[Stored data entries]

▼

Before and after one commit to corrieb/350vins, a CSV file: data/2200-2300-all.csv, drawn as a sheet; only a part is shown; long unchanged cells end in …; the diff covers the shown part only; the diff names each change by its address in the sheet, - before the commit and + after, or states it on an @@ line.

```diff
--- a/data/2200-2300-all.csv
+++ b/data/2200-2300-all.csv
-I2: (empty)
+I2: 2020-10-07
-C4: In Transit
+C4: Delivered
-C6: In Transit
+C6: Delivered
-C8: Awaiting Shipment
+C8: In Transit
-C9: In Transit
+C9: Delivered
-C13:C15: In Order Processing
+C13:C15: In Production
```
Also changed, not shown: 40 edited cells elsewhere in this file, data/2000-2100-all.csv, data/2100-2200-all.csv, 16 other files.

▲
▼

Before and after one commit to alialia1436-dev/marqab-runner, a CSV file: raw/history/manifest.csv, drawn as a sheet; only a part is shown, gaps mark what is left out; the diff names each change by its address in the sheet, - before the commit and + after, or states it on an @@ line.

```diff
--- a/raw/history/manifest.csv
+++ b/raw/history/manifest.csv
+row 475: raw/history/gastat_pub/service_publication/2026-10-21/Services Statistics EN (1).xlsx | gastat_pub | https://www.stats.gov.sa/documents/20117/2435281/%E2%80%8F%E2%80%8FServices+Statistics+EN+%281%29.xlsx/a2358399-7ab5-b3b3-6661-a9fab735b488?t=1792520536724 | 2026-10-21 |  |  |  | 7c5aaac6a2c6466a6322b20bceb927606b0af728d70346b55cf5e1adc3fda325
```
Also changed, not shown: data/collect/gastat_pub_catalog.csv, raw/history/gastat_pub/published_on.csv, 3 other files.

▲

◆ Work item:
Which lines above contain "Transit"? Show each of them.

◆ Reply to the exercise:
-C4: In Transit
-C6: In Transit
+C8: In Transit
-C9: In Transit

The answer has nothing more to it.